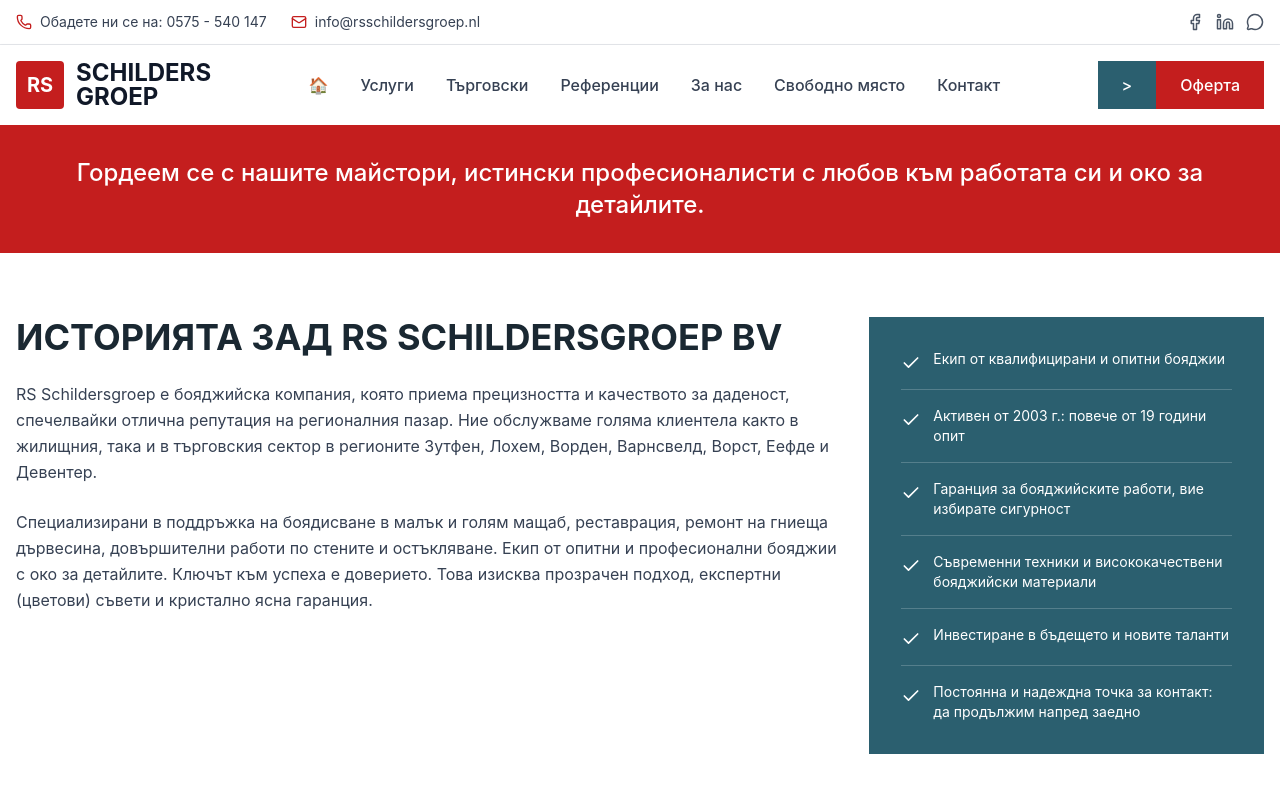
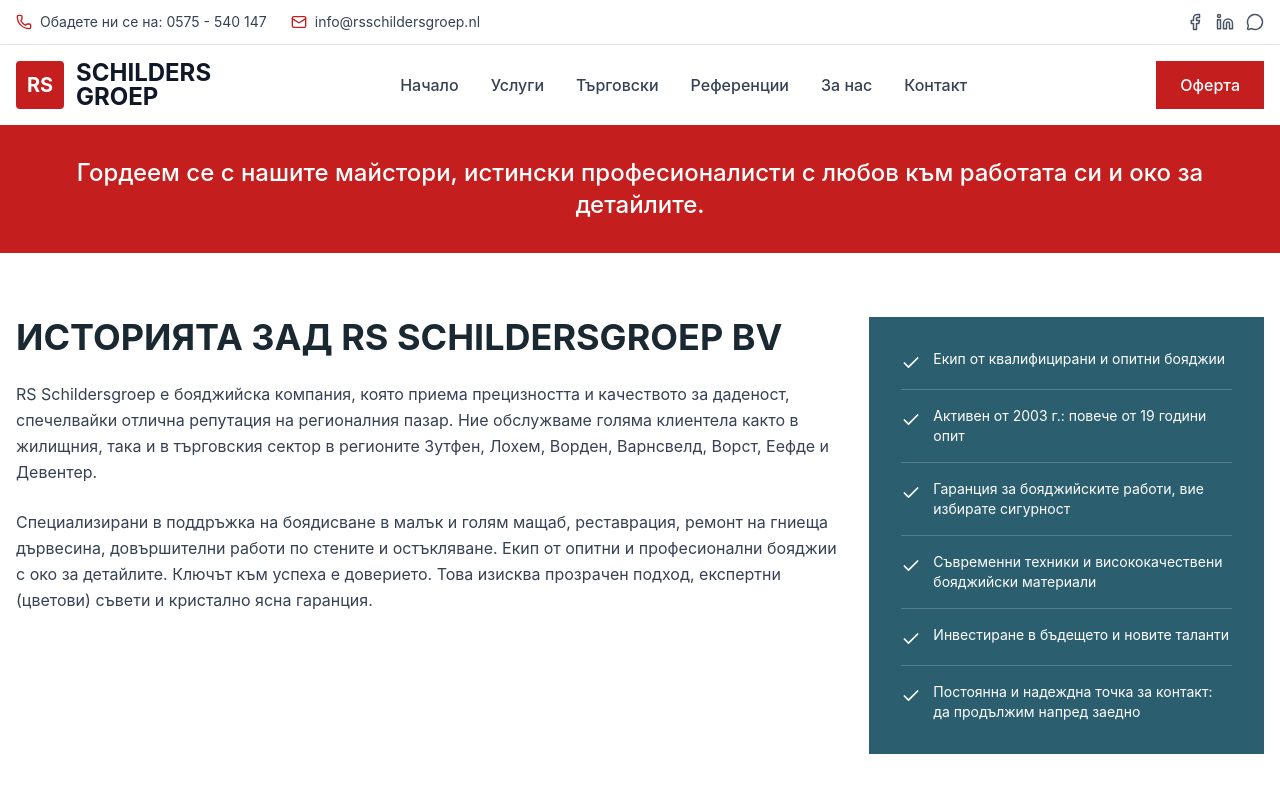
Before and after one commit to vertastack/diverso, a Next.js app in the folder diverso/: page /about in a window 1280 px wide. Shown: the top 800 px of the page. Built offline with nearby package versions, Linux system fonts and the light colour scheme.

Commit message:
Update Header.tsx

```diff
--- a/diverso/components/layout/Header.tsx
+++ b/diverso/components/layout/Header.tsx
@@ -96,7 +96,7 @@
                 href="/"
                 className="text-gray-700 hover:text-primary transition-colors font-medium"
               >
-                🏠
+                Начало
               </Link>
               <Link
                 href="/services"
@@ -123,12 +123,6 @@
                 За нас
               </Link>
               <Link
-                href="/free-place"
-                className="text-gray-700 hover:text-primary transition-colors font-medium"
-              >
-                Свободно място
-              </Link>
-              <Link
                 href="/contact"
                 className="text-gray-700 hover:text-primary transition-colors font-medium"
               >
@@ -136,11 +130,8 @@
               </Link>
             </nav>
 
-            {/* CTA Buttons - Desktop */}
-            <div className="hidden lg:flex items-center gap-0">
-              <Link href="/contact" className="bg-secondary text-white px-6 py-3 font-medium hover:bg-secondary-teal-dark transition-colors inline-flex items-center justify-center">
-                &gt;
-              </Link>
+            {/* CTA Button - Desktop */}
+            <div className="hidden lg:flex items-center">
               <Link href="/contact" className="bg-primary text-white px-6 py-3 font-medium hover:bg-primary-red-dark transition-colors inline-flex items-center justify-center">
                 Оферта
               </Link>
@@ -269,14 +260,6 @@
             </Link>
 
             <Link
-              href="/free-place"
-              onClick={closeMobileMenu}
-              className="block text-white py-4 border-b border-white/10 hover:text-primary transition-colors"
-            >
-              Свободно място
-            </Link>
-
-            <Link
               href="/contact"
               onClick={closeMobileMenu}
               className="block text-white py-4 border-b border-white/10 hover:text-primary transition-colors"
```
·····
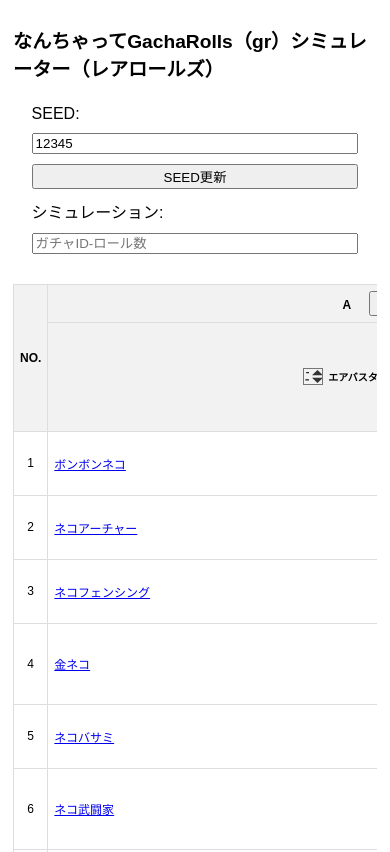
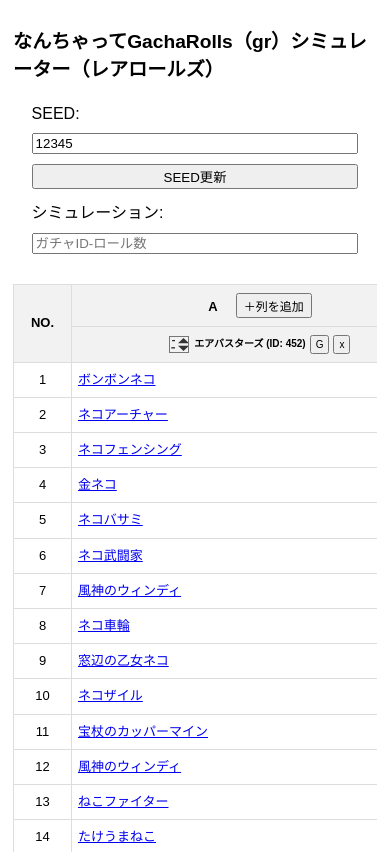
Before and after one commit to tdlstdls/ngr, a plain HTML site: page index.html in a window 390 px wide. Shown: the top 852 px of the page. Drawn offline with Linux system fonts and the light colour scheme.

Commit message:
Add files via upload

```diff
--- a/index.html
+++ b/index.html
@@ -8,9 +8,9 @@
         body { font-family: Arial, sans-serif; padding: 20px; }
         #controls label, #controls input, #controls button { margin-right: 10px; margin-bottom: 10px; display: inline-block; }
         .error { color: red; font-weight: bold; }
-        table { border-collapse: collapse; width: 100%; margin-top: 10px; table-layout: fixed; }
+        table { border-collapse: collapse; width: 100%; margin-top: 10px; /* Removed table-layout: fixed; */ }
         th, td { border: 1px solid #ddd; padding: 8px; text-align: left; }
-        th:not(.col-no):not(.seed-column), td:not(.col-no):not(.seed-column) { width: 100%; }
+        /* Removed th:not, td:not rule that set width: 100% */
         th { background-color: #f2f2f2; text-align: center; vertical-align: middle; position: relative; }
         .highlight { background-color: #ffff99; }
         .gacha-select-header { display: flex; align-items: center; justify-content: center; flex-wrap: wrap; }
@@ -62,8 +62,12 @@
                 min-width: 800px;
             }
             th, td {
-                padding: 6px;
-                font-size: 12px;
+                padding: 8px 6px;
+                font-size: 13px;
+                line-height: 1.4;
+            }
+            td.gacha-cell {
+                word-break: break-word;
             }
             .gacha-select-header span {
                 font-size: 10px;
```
·····
HOW TO COMPLETE THIS TASK
Using the data above, state the number of lines that contain the word "href"; add nothing else.

ANSWER SECTION
8